MINNEAPOLIS — On Wednesday night, Minneapolis city council members listened to hours of testimony from almost 150 renters and landlords on the topic of rent control in the city.
At the meeting most renters spoke in favor of capping the maximum rent in the city, saying they'll no longer be able to afford to live there if prices keep rising.
Landlords who oppose rent control said rent control does exactly opposite of what it's intended to do, and actually reduces the amount of available affordable housing.
According to research done by local nonprofit Minnesota Housing Partnership (MHP) and cited by the Council members in a January proposal, rent was rising in Minneapolis at record levels prior to the COVID-19 pandemic, impacting the 51% of households that rent their homes.
According to the website RENTcafe, the average apartment in Minneapolis is 785 square feet, and costs $1,552.
According to additional research cited in the proposal done by the University of Minnesota, there was not a single neighborhood in Minneapolis where a Black household with the median income for Black renters could afford the median-priced rental unit in 2016.
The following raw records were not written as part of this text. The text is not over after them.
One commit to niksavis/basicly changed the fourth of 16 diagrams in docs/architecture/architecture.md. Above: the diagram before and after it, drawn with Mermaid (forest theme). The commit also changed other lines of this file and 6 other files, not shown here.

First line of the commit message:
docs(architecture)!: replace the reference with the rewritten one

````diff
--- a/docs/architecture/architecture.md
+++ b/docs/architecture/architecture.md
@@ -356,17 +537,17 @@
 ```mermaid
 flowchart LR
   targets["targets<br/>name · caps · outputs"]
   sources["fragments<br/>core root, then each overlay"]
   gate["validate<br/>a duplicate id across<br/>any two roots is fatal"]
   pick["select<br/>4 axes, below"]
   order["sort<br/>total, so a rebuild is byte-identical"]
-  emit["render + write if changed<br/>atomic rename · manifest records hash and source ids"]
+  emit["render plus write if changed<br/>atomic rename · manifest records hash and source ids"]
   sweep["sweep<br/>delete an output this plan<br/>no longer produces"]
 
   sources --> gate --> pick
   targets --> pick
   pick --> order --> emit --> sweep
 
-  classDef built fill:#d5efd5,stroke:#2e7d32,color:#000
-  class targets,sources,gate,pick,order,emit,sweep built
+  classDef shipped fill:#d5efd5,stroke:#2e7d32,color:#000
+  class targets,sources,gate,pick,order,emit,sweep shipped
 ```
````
“Simply put, our neighbors are losing their homes because they cannot keep up with the rent,” said Council Member Ellison in a statement released in January, when these measures were first introduced. “This is a housing issue. This is a homelessness issue. And it’s time we clear the path to take serious action to protect our neighbors and stabilize our communities.”
Wednesday night the council committee passed two measures to move the rent control conversation forward. The full city council will vote on the measures Friday.
If they pass, the measures move to on to the charter commission, and face several more steps before potentially ending up on a ballot for voters to decide.